### Problem statement
Each line in the records that mentions the word "country" needs to be listed.

——

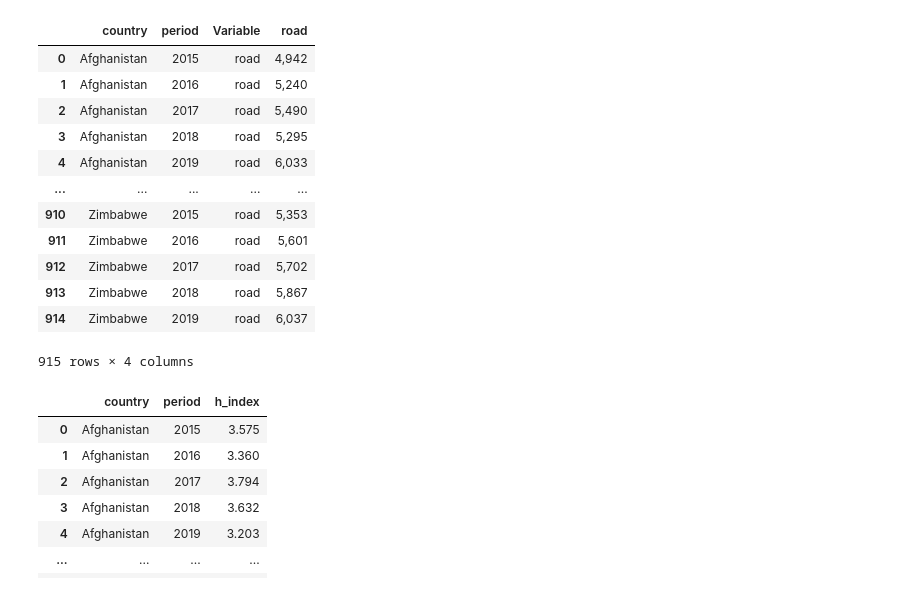
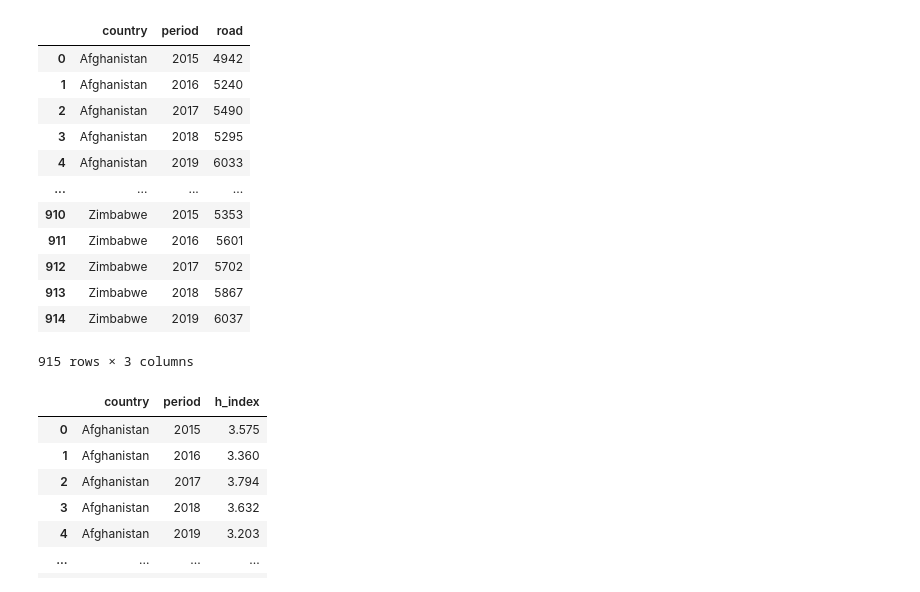
Before and after one commit to data301-2021-summer2/project-group16-data-301-project, a Jupyter notebook: analysis/Bellinda/clean_analysis.ipynb, the cells around one changed output. Cells and saved outputs as stored; diff of their text form; code cells hidden in the pictures.

```diff
--- a/analysis/Bellinda/clean_analysis.ipynb
+++ b/analysis/Bellinda/clean_analysis.ipynb
@@ -19,47 +19,47 @@ melted_clean_alco=melted_clean_alco.reset_index(drop=True)
 
 
 clean_homi=project_functions.ind_load_and_process(vari.homi,'homi')
 clean_homi=project_functions.clean_ind(clean_homi)
 clean_homi=clean_homi.drop_duplicates()
 clean_homi=clean_homi.reset_index(drop=True)
 melted_clean_homi = clean_homi.melt(id_vars=['country','period'],value_vars = 'clean_homi',var_name='Variable',value_name='homi')
 melted_clean_homi=melted_clean_homi.drop_duplicates()
 melted_clean_homi=melted_clean_homi.reset_index(drop=True)
 
 
 clean_road=project_functions.ind_load_and_process(vari.road,'road')
 clean_road=project_functions.clean_ind(clean_road)
 clean_road=clean_road.drop_duplicates()
 clean_road=clean_road.reset_index(drop=True)
 melted_clean_road = clean_road.melt(id_vars=['country','period'],value_vars = 'road_acc',var_name='Variable',value_name='road')
 melted_clean_road=melted_clean_road.drop_duplicates()
 melted_clean_road=melted_clean_road.reset_index(drop=True)
 
 
 clean_suic=project_functions.ind_load_and_process(vari.suic,'suic')
 clean_suic=project_functions.clean_ind(clean_suic)
 clean_suic=clean_suic.drop_duplicates()
 clean_suic=clean_suic.reset_index(drop=True)
 melted_clean_suic = clean_suic.melt(id_vars=['country','period'],value_vars = 'clean_suic',var_name='Variable',value_name='suic')
 melted_clean_suic=melted_clean_suic.drop_duplicates()
 melted_clean_suic=melted_clean_suic.reset_index(drop=True)
-melted_clean_road
+clean_road
 
 #print(s.replace(' ', ''))
 # %% [output]
-|  | country | period | Variable | road |
-| 0 | Afghanistan | 2015 | road | 4,942 |
-| 1 | Afghanistan | 2016 | road | 5,240 |
-| 2 | Afghanistan | 2017 | road | 5,490 |
-| 3 | Afghanistan | 2018 | road | 5,295 |
-| 4 | Afghanistan | 2019 | road | 6,033 |
-| ... | ... | ... | ... | ... |
-| 910 | Zimbabwe | 2015 | road | 5,353 |
-| 911 | Zimbabwe | 2016 | road | 5,601 |
-| 912 | Zimbabwe | 2017 | road | 5,702 |
-| 913 | Zimbabwe | 2018 | road | 5,867 |
-| 914 | Zimbabwe | 2019 | road | 6,037 |
+|  | country | period | road |
+| 0 | Afghanistan | 2015 | 4942 |
+| 1 | Afghanistan | 2016 | 5240 |
+| 2 | Afghanistan | 2017 | 5490 |
+| 3 | Afghanistan | 2018 | 5295 |
+| 4 | Afghanistan | 2019 | 6033 |
+| ... | ... | ... | ... |
+| 910 | Zimbabwe | 2015 | 5353 |
+| 911 | Zimbabwe | 2016 | 5601 |
+| 912 | Zimbabwe | 2017 | 5702 |
+| 913 | Zimbabwe | 2018 | 5867 |
+| 914 | Zimbabwe | 2019 | 6037 |
-915 rows × 4 columns
+915 rows × 3 columns
 # %%
 data_frames=[clean_2015,clean_2016,clean_2017,clean_2018,clean_2019]
 
```
Also changed, not shown: parts of 7 cells of this notebook, 2 other files.
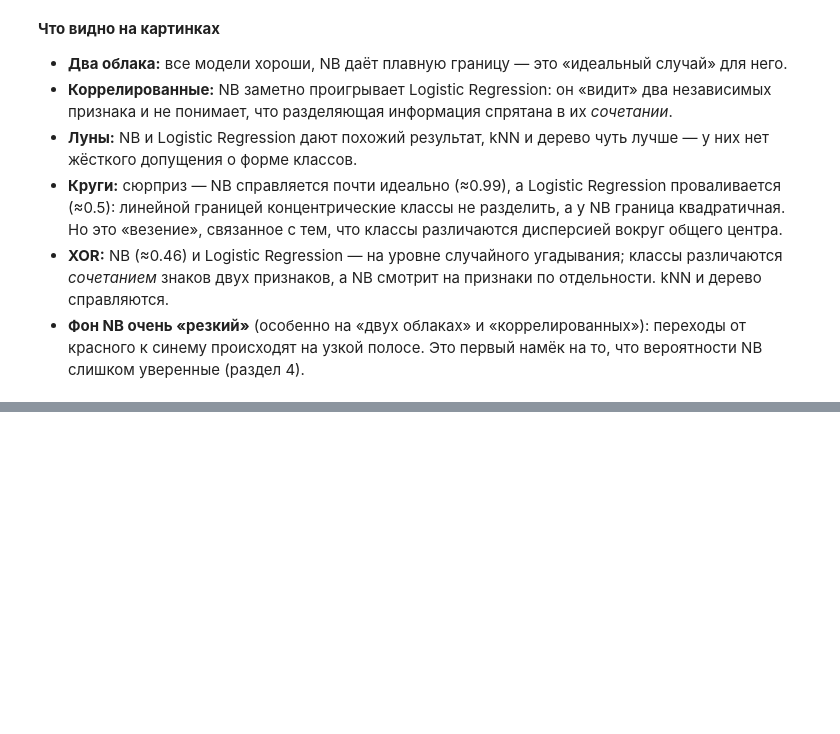
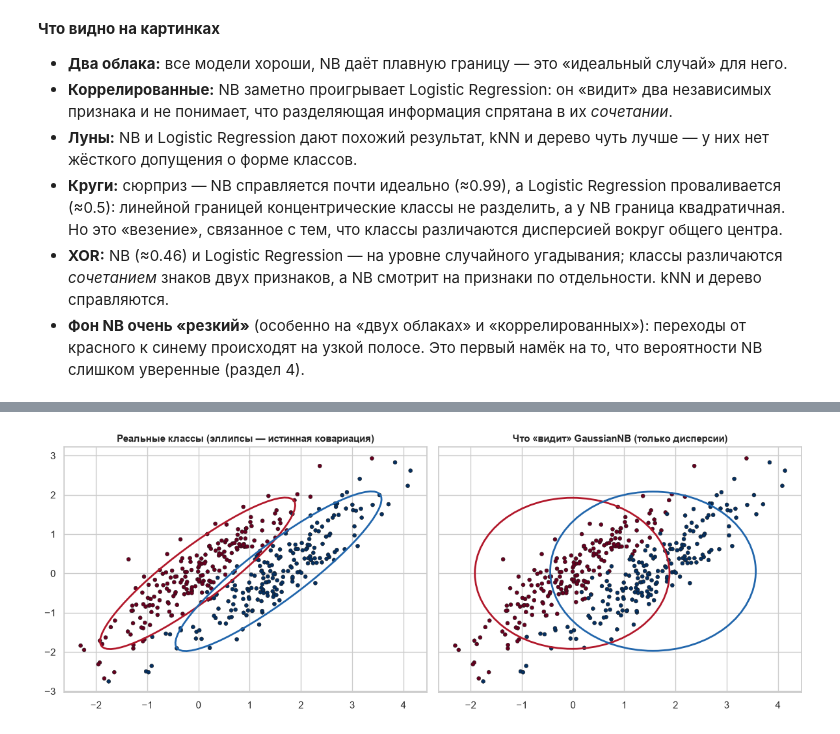
Before and after one commit to BinGoJr/Naive-Bayes, a Jupyter notebook: NaiveBayes.ipynb, the cells around one changed output, grey strips where cells are left out. Saved outputs shown, nothing was run; the diff lists cells and outputs as text; code cells hidden in the pictures; blank space fills up the shorter version.

```diff
--- a/NaiveBayes.ipynb
+++ b/NaiveBayes.ipynb
@@ -172,0 +179,23 @@ plt.tight_layout(); plt.show()
+# %%
+from matplotlib.patches import Ellipse
+
+X, y = datasets["Коррелированные"]
+nb = GaussianNB().fit(X, y)
+
+fig, axes = plt.subplots(1, 2, figsize=(12, 4.6), sharex=True, sharey=True)
+for ax, title in zip(axes, ["Реальные классы (эллипсы — истинная ковариация)", "Что «видит» GaussianNB (только дисперсии)"]):
+    ax.scatter(X[:, 0], X[:, 1], c=y, cmap="RdBu", edgecolor="k", s=18, linewidth=0.4)
+    ax.set_title(title, fontsize=11)
+for c, color in zip([0, 1], ["#B2182B", "#2166AC"]):
+    Xc = X[y == c]
+    # реальная ковариация — по собственным векторам
+    w, V = np.linalg.eigh(np.cov(Xc.T))
+    ang = np.degrees(np.arctan2(V[1, 1], V[0, 1]))
+    axes[0].add_patch(Ellipse(Xc.mean(0), 2 * 2 * np.sqrt(w[1]), 2 * 2 * np.sqrt(w[0]), angle=ang,
+                              fill=False, ec=color, lw=2))
+    # эллипс NB: полуоси = 2*sigma по каждому признаку, без поворота
+    sd = np.sqrt(nb.var_[c])
+    axes[1].add_patch(Ellipse(nb.theta_[c], 2 * 2 * sd[0], 2 * 2 * sd[1], fill=False, ec=color, lw=2))
+plt.tight_layout(); plt.show()
+# %% [output]
+[figure, added]
```
Also changed, not shown: parts of 4 cells of this notebook.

——

### Answer
 melted_clean_homi = clean_homi.melt(id_vars=['country','period'],value_vars = 'clean_homi',var_name='Variable',value_name='homi')
 melted_clean_road = clean_road.melt(id_vars=['country','period'],value_vars = 'road_acc',var_name='Variable',value_name='road')
 melted_clean_suic = clean_suic.melt(id_vars=['country','period'],value_vars = 'clean_suic',var_name='Variable',value_name='suic')
-|  | country | period | Variable | road |
+|  | country | period | road |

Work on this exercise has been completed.